top of page

Phylloxera - What is it?

Phylloxera is an insect (louse) thats feeds from the rootstock of a grapevine. But lets go in order.

"A scourge erupted in Europe that nearly destroyed every single wine grape in the world. In the late 1800’s, wineries all over Europe ripped up and burned their family’s ancient vineyards in a desperate attempt to stop the spread of disease. By the 1900’s Phylloxera had taken a beyond-imaginable toll: over 70% of the vines in France were dead –the livelihoods of thousands of families were ruined. There was an international wine deficit. In one scenario, three small precious plots of Pinot Noir owned by Bollinger in Champagne magically resisted Phylloxera. The resulting 3000 bottles of wine called “Vieille Vignes Françaises” (French Old Vines) became the most sought-after bottles of Champagne. Devastated by the wrath, the Minister of Agriculture and Commerce in France offered 20,000 Francs –$1 million today– to anyone who could find a cure. So what was the cause of the grape phylloxera destruction and how come there is still no cure?"

Phylloxera spread out to the nearby nations, destroying the viticulture in Italy, in Spain , in Germany.

Where did Phylloxera come from?short answer: The United States.

It seems that phylloxera had long been present in American soil but much of the rootstock there had developed a resistance to it. In the 19th century, there were no restrictions on travellers carrying plants and fruits, and vine cuttings were taken from the old world to the new (and vice versa) in the spirit of experimentation.

Once the American rootstock, which was immune to the pest (but still a carrier), reach­ed Europe, phylloxera ravaged winer­ies across the continent. Miraculously, a few vineyards remained free of the insect. The common characteristic of these surviving vineyards was that they had sandy soils in areas with high winds.

The Man Behind Phylloxera?

Phylloxera may have spread through the unintended actions of “Count” Agoston Haraszthy, who started Sonoma’s oldest winery, Buena Vista Winery, in 1857. In 1861, Haraszthy traveled to Europe tromping through the vineyards in France, Germany and Switzerland to collect samples. He brought back cuttings of 350 different types of grapes and started an experimental vineyard in Sonoma. Sadly, the vines turned brown and died –the first infestation of Phylloxera in the U.S.. After much defeat, Agoston Haraszthy filed for bankrupcy and eventually left the U.S., never to return.

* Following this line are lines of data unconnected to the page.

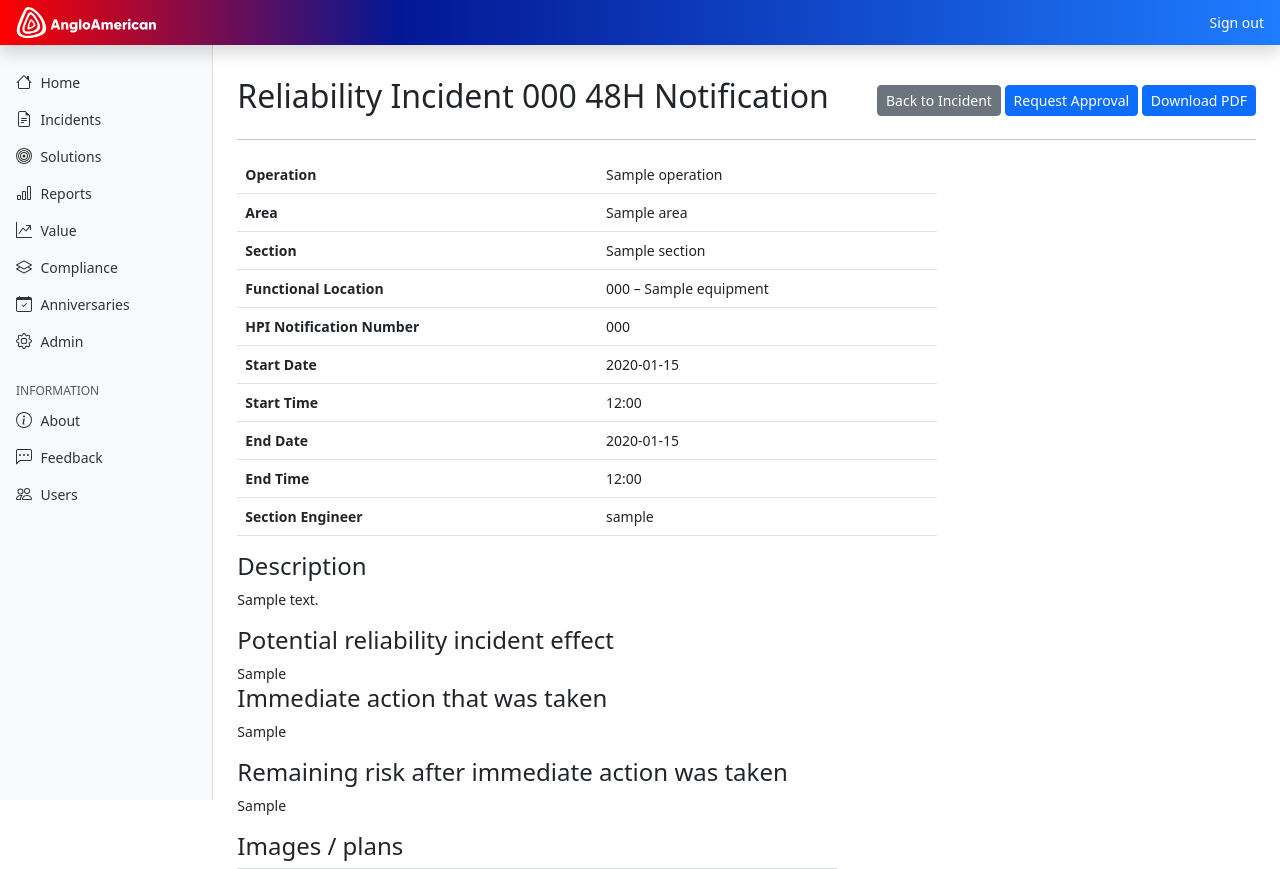
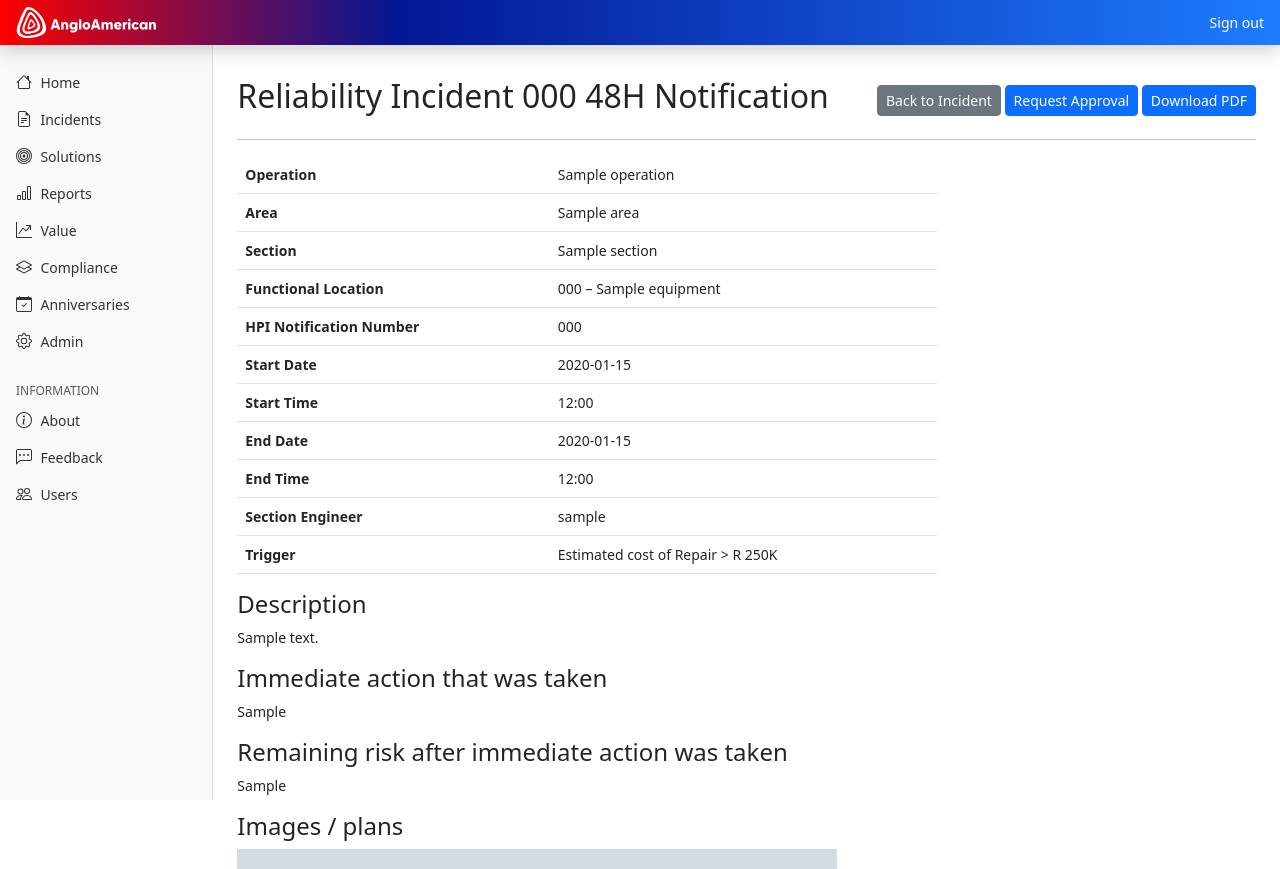
Before and after one commit to jacoduplessis/de, a Django app: page /incidents/1/notification/ in a window 1280 px wide. Shown: the top 869 px of the page. Run offline with Django 4.2, Linux system fonts and the light colour scheme; tables that the repository leaves empty hold one stand-in row (values such as "Sample post"); grey boxes marked "Sample" are stand-in pictures; parts of the project's set-up code (start-up, migrations or seed data) failed here and were passed over; some libraries are stand-ins or nearby versions.

Commit message:
Updates and improvements

```diff
--- a/defects/forms.py
+++ b/defects/forms.py
@@ -79,7 +79,7 @@ class IncidentUpdateForm(forms.ModelForm):
             "section_engineer",
             "time_start",
             "time_end",
-            "possible_effect",
+            "trigger",
             "production_value_loss",
             "rand_value_loss",
             "immediate_action_taken",
@@ -108,7 +108,6 @@ class IncidentUpdateForm(forms.ModelForm):
                     "rows": 10,
                 }
             ),
-            "possible_effect": widgets.CheckboxSelectMultiple(choices=EFFECT_CHOICES),
         }
 
     def __init__(self, *args, **kwargs):
@@ -167,7 +166,7 @@ class IncidentNotificationForm(forms.ModelForm):
             "time_end",
             "short_description",
             "long_description",
-            "possible_effect",
+            "trigger",
             "production_value_loss",
             "rand_value_loss",
             "immediate_action_taken",
--- a/defects/management/commands/generate_fake_data.py
+++ b/defects/management/commands/generate_fake_data.py
@@ -37,5 +37,6 @@ class Command(BaseCommand):
             i.significant = random.random() > 0.5
             i.production_value_loss = random.randint(100, 1000)
             i.rand_value_loss = random.randint(0, 10_000_000)
-            i.status = random.choice([s[0] for s in Incident.STATUS_CHOICES])
+            i.status = random.choice([c[0] for c in Incident.STATUS_CHOICES])
+            i.trigger = random.choice([c[0] for c in Incident.TRIGGER_CHOICES])
             i.save()
--- a/defects/models.py
+++ b/defects/models.py
@@ -61,6 +61,16 @@ class Incident(models.Model):
         (SCHEDULED, "Scheduled"),
     )
 
+    REPAIR = 'repair'
+    PRODUCTION_LOSS = 'production_loss'
+    SHIFT_LOSS = 'shift_loss'
+
+    TRIGGER_CHOICES = (
+        (REPAIR, "Estimated cost of Repair > R 250K"),
+        (PRODUCTION_LOSS, "Production Loss > 3 hours"),
+        (SHIFT_LOSS, "Loss of Full Production shift or Evacuation of shift"),
+    )
+
     code = models.CharField(unique=True, max_length=200)  # also known as RI_Number
     time_created = models.DateTimeField(auto_now_add=True)
     created_by = models.ForeignKey(User, on_delete=models.SET_NULL, null=True, blank=True, related_name="+")
@@ -80,9 +90,9 @@ class Incident(models.Model):
     notification_time_approved = models.DateTimeField(blank=True, null=True)
     close_out_file = models.FileField(blank=True)
     report_file = models.FileField(blank=True, upload_to="files/")  # RCA report
-    production_value_loss = models.DecimalField(blank=True, max_digits=20, decimal_places=10, default=Decimal("0.00"))
+    production_value_loss = models.DecimalField(blank=True, max_digits=20, decimal_places=4, default=Decimal("0.00"))
     rand_value_loss = models.DecimalField(blank=True, max_digits=20, decimal_places=2, default=Decimal("0.00"))
-    possible_effect = models.TextField(blank=True)
+    trigger = models.CharField(max_length=200, blank=True, choices=TRIGGER_CHOICES)
     immediate_action_taken = models.TextField(blank=True)
     remaining_risk = models.TextField(blank=True)
 
--- a/defects/templates/defects/base.html
+++ b/defects/templates/defects/base.html
@@ -70,6 +70,13 @@
       text-align: center;
       white-space: nowrap;
       -webkit-overflow-scrolling: touch;
+    }
+
+    .colored-dot {
+      width: 12px;
+      height: 12px;
+      display: inline-block;
+      border-radius: 6px;
     }
   </style>
 
--- a/defects/templates/defects/incident_notification.html
+++ b/defects/templates/defects/incident_notification.html
@@ -57,6 +57,10 @@
           <th>Section Engineer</th>
           <td>{{ incident.section_engineer }}</td>
         </tr>
+        <tr>
+          <th>Trigger</th>
+          <td>{{ incident.get_trigger_display }}</td>
+        </tr>
         </tbody>
       </table>
 
@@ -64,8 +68,6 @@
 
       {{ incident.long_description|linebreaks }}
 
-      <h4>Potential reliability incident effect</h4>
-      {{ incident.possible_effect }}
       <h4>Immediate action that was taken</h4>
       {{ incident.immediate_action_taken|linebreaks }}
       <h4>Remaining risk after immediate action was taken</h4>
--- a/defects/views.py
+++ b/defects/views.py
@@ -80,7 +80,6 @@ def incident_list(request):
             | Q(long_description__icontains=query)
             | Q(code__exact=query)
             | Q(equipment__name__icontains=query)
-            | Q(possible_effect__icontains=query)
         )
         incidents = incidents.filter(search_filters)
 
```
Also changed, not shown: defects/templates/defects/index.html (+1 -8 lines), defects/templates/defects/reports/notification.html (+4 -4 lines), defects/migrations/0023_incident_trigger_alter_incident_operation.py (added), defects/migrations/0024_remove_incident_possible_effect.py (added), defects/migrations/0025_alter_incident_production_value_loss.py (added), readme.md.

The Reward Was Never Paid!

Over 450 articles poured out about the subject of Phylloxera between the years of 1868 – 1871. Studies were conducted with test plantings, poison, flooding, soil types, etc., until a small group of researchers including a Frenchman, Jules Émile Planchon, and an American, Charles Valentine Riley, discovered a solution! Grafting vitis vinifera (the European grapevine) onto American root stock stopped the root-eating louse. While the researchers never sought the reward, which had grown to nearly $5 million of today’s money, a viticulturist in Bordeaux called Leo Laliman did. Laliman had taken the experimental techniques and turned them into a commercial practice in Bordeaux. The government turned him down, saying that he’d merely used preventive measures and didn’t develop a cure.

European Wine Grapes with American Roots

Today rootstock is still used for much of the wine world and phylloxera is still a danger. The danger is no less in the U.S. In the 1990’s a mutation of Phylloxera called ‘Biotype B,’ was found thriving in AXr1, which was a common rootstock. About two thirds of the vineyards in Napa during the 90’s were replanted. Phylloxera has also devastated many ungrafted vineyards in Oregon, whose owners had hoped that the louse wouldn’t infest the virgin soils. Phylloxera Resistant VineyardsThere have been several cases where vineyards have remained untouched by grape phylloxera. While many of these locations are a mystery, a high proportion of the phylloxera-resistant vineyards have sandy soils in areas with high winds. In Australia, Queensland was infected in the 1870’s. The Australian governement responded to protect their precious vineyards with the Vine Protection Act of 1874, which ceased the common practice of transporting vines, machinery and equipment throughout the states. Today, Tasmania and Western Australia have still never been infested.

So by grafting the rootstocks of American Vitis to the Vinifera plant, the world was able to save the viticulture and the wines that everybody enjoys today. But Phylloxera could not survive in Volcanic soil and Sandy soil ( near beaches). So in some areas the plants are original un-grafted plants, there is a debate if the wines from un-grafted plants are actually better. Sometimes the label on the bottles highlightes this peculiarity ... NOW YOU KNOW WHAT IT MEANS. ****

** The Wine Folly



bottom of page